Speaking from experience, if you are going to hike DO NOT TAKE A SHOULDER BAG. Ow. A five mile hike and a shoulder bag was all I needed as incentive to purchase a backpack. I have not regretted the purchase at all.
I have never gone to a workshop but I would take the opportunity to learn the wista. Plus a monorail is a B**ch to hike with and set up. It is pretty discouraging when you are missing the light because of how long it takes to set up the camera.
Take ZIPlock bags to put your film holders in, including the quickload/readyload/polaroid holder. It is a known fact that if there is a speck of dust or drop of water within a hundred yards it will be drawn to your film holder. Not the guy next to you, yours.
Technological society has succeeded in multiplying the opportunities for pleasure, but it has great difficulty in generating joy.

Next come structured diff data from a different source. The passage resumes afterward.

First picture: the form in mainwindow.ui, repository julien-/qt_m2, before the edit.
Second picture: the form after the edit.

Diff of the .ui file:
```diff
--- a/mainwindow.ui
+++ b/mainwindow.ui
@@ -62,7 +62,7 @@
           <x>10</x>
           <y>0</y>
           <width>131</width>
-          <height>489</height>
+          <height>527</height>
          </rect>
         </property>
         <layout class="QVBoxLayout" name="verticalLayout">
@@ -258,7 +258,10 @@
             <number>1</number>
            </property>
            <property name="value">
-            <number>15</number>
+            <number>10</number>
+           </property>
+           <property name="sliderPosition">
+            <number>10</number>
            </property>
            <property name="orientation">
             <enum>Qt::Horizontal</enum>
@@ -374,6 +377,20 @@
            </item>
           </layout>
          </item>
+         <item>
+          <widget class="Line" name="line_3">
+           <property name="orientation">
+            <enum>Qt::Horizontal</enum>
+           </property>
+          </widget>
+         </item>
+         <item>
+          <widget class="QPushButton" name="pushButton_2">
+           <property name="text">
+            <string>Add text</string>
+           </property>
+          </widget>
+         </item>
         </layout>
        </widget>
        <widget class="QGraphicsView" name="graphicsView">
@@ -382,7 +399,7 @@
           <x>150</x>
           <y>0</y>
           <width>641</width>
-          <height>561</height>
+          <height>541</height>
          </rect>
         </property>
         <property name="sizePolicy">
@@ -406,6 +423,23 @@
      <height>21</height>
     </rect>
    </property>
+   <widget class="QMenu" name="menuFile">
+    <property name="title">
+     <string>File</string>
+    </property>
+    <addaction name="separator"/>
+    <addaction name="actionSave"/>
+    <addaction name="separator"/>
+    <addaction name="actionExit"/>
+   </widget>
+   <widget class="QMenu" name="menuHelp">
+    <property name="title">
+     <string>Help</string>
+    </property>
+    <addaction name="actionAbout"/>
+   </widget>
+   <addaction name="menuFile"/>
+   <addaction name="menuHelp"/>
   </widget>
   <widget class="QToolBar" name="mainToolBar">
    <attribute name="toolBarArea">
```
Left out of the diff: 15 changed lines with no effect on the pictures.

Pope Paul VI
So, I think the "greats" were true to their visions, once their visions no longer sucked. Ralph Barker 12/2004

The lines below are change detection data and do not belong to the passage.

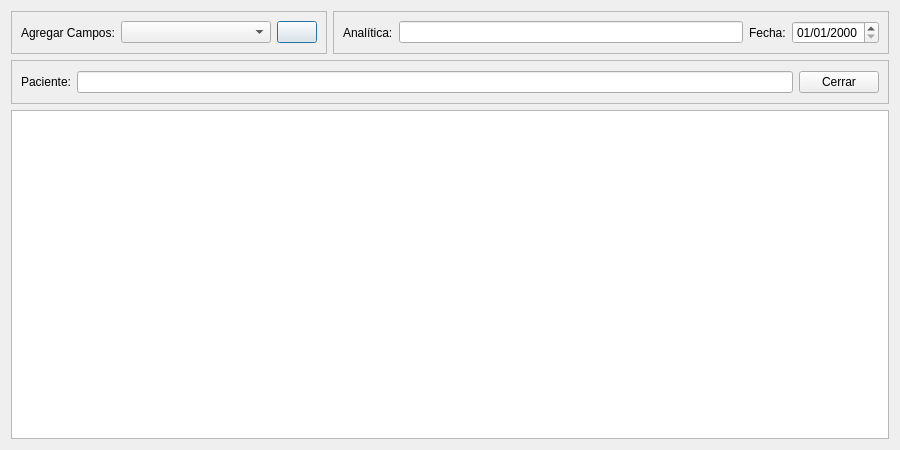
arcnexus/RedFoX, file frmanalitica.ui: the form before one commit.
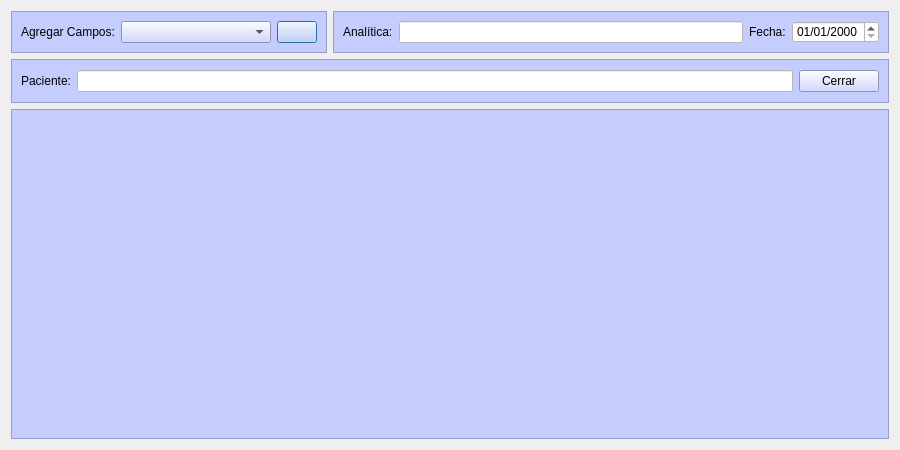
The form after the commit. Icons and pictures are not drawn.

The edit to the form file:
```diff
--- a/frmanalitica.ui
+++ b/frmanalitica.ui
@@ -20,6 +20,9 @@
   <layout class="QGridLayout" name="gridLayout">
    <item row="0" column="0">
     <widget class="QFrame" name="frame">
+     <property name="styleSheet">
+      <string notr="true">background-color: rgb(197, 205, 255);</string>
+     </property>
      <property name="frameShape">
       <enum>QFrame::StyledPanel</enum>
      </property>
@@ -63,6 +66,12 @@
    </item>
    <item row="0" column="1">
     <widget class="QFrame" name="frame_2">
+     <property name="autoFillBackground">
+      <bool>false</bool>
+     </property>
+     <property name="styleSheet">
+      <string notr="true">background-color: rgb(197, 205, 255);</string>
+     </property>
      <property name="frameShape">
       <enum>QFrame::StyledPanel</enum>
      </property>
@@ -78,7 +87,23 @@
        </widget>
       </item>
       <item>
-       <widget class="QLineEdit" name="txtAnalitica"/>
+       <widget class="QLineEdit" name="txtAnalitica">
+        <property name="enabled">
+         <bool>true</bool>
+        </property>
+        <property name="autoFillBackground">
+         <bool>false</bool>
+        </property>
+        <property name="styleSheet">
+         <string notr="true">background-color: rgb(255, 255, 255);</string>
+        </property>
+        <property name="frame">
+         <bool>true</bool>
+        </property>
+        <property name="readOnly">
+         <bool>false</bool>
+        </property>
+       </widget>
       </item>
       <item>
        <widget class="QLabel" name="label_3">
@@ -89,6 +114,9 @@
       </item>
       <item>
        <widget class="QDateEdit" name="txtFechaAnalitica">
+        <property name="styleSheet">
+         <string notr="true">background-color: rgb(255, 255, 255);</string>
+        </property>
         <property name="displayFormat">
          <string>dd/MM/yyyy</string>
         </property>
@@ -105,6 +133,12 @@
        <height>44</height>
       </size>
      </property>
+     <property name="autoFillBackground">
+      <bool>false</bool>
+     </property>
+     <property name="styleSheet">
+      <string notr="true">background-color: rgb(197, 205, 255);</string>
+     </property>
      <property name="frameShape">
       <enum>QFrame::StyledPanel</enum>
      </property>
@@ -121,8 +155,11 @@
       </item>
       <item>
        <widget class="QLineEdit" name="txtNombrePaciente">
+        <property name="styleSheet">
+         <string notr="true">background-color: rgb(255, 255, 255);</string>
+        </property>
         <property name="readOnly">
-         <bool>true</bool>
+         <bool>false</bool>
         </property>
        </widget>
       </item>
@@ -141,7 +178,11 @@
     </widget>
    </item>
    <item row="2" column="0" colspan="2">
-    <widget class="QTableWidget" name="tablaAnalitica"/>
+    <widget class="QTableWidget" name="tablaAnalitica">
+     <property name="styleSheet">
+      <string notr="true">background-color: rgb(197, 205, 255);</string>
+     </property>
+    </widget>
    </item>
   </layout>
  </widget>
```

I have spent many days in Death Valley. You will have a blast. Mostly I carry an 8x10 or 11x14, so I know what bulk and weight are all about. The main hikes in DV for images are all under 1.5 miles, but involve sand, tight spaces or boulder hopping--indeed no place for a case on wheels. I would strongly suggest a backpack.
Originally Posted by ahgreenhill

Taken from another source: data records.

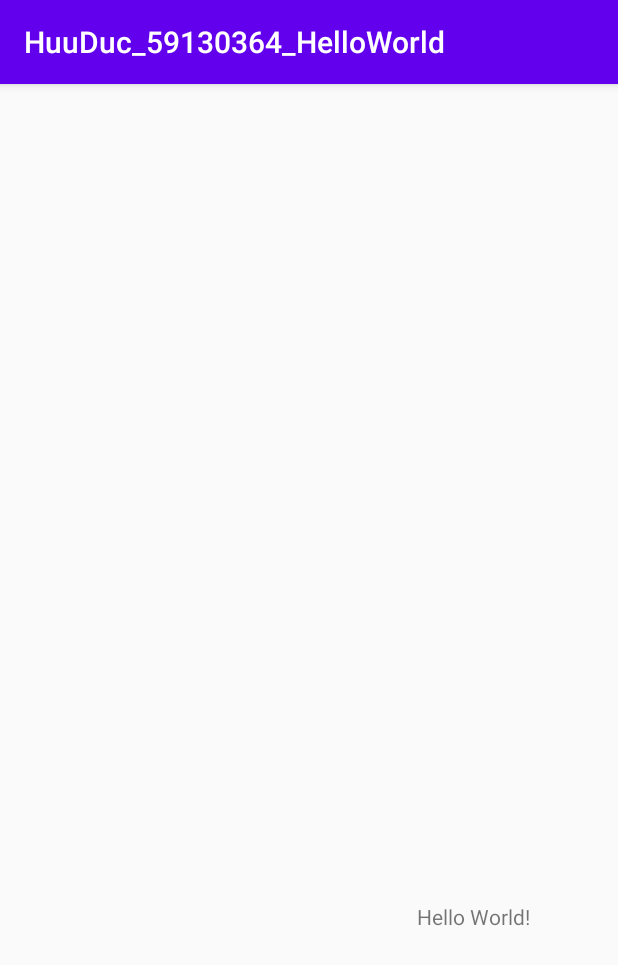
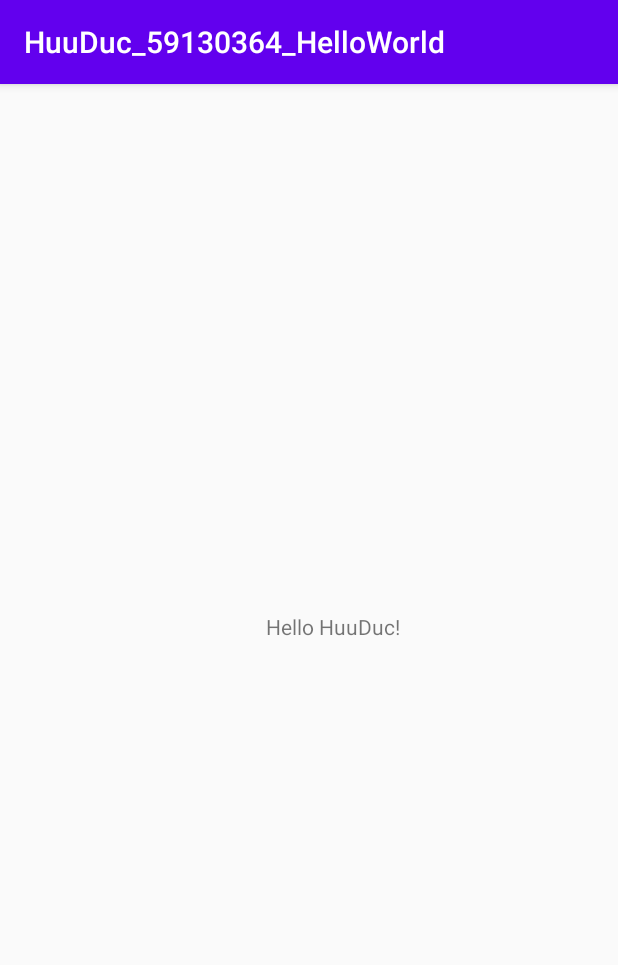
Before and after one commit to idbingyn/HuuDuc_59130364_LapTrinhThietBiDiDong, an Android app: the screen it shows after launch (MainActivity), on a phone screen of 412 x 824 dp. Shown: the top 965 px of the screen. Run offline under Robolectric (Android 15) with nearby library versions, the phone set to English and light mode, and no system bars.

Commit message:
Hello World

```diff
--- a/app/src/main/java/vn/edu/ntu/huuduc_59130364_helloworld/MainActivity.java
+++ b/app/src/main/java/vn/edu/ntu/huuduc_59130364_helloworld/MainActivity.java
@@ -10,5 +10,6 @@ public class MainActivity extends AppCompatActivity {
     protected void onCreate(Bundle savedInstanceState) {
         super.onCreate(savedInstanceState);
         setContentView(R.layout.activity_main);
+        //ghi chu
     }
 }
--- a/app/src/main/res/layout/activity_main.xml
+++ b/app/src/main/res/layout/activity_main.xml
@@ -9,12 +9,12 @@
     <TextView
         android:layout_width="wrap_content"
         android:layout_height="wrap_content"
-        android:text="Hello World!"
+        android:text="@string/hello_huuduc"
         app:layout_constraintBottom_toBottomOf="parent"
-        app:layout_constraintHorizontal_bias="0.826"
+        app:layout_constraintHorizontal_bias="0.55"
         app:layout_constraintLeft_toLeftOf="parent"
         app:layout_constraintRight_toRightOf="parent"
         app:layout_constraintTop_toTopOf="parent"
-        app:layout_constraintVertical_bias="0.728" />
+        app:layout_constraintVertical_bias="0.47000003" />
 
 </androidx.constraintlayout.widget.ConstraintLayout>
--- a/app/src/main/res/values/strings.xml
+++ b/app/src/main/res/values/strings.xml
@@ -1,3 +1,4 @@
 <resources>
     <string name="app_name">HuuDuc_59130364_HelloWorld</string>
+    <string name="hello_huuduc">Hello HuuDuc!</string>
 </resources>
```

It's about 3/4 mile over sand to the dunes at Stovepipe Wells. Blowing sand and dirt are your problems. Carry stuff sacks that are waterproof, as there is no place to set your film holders/meter/incidentals/etc. I put a metal hook on my tripod to hang all that stuff that should not touch the ground.
Salt Creek is a great hike, and you will probably go there at dusk. It's a board walk for the first 1/2 mile, then creek hopping and a winding one-person-at-a-time trail. Round trip is about 3 miles.
Mosaic Canyon is narrow and you must pull yourself up in places--no room for a big case or shoulder bag.
All the rest: Badwater, Devil's Golf Course; Devil's Cornfield; Ubehebe Crater; Zabriske Point are just off the road and short stroll.
Filters will not be too important, as you will have little haze, and will do the bulk of your shooting at dawn/morning or dusk/evening. Instead, you will want to control your development. Shoot tons of film and take lots of notes, then fiddle in the darkroom when you get home.
Please, when you get home, tell everyone that Death Valley is the worst place in the world! The truth will be our secret.
[QUOTE=mark]Speaking from experience, if you are going to hike DO NOT TAKE A SHOULDER BAG. Ow. A five mile hike and a shoulder bag was all I needed as incentive to purchase a backpack. I have not regretted the purchase at all.
Which backpack did you purchase and any recomendations on backpacks for 4x5's?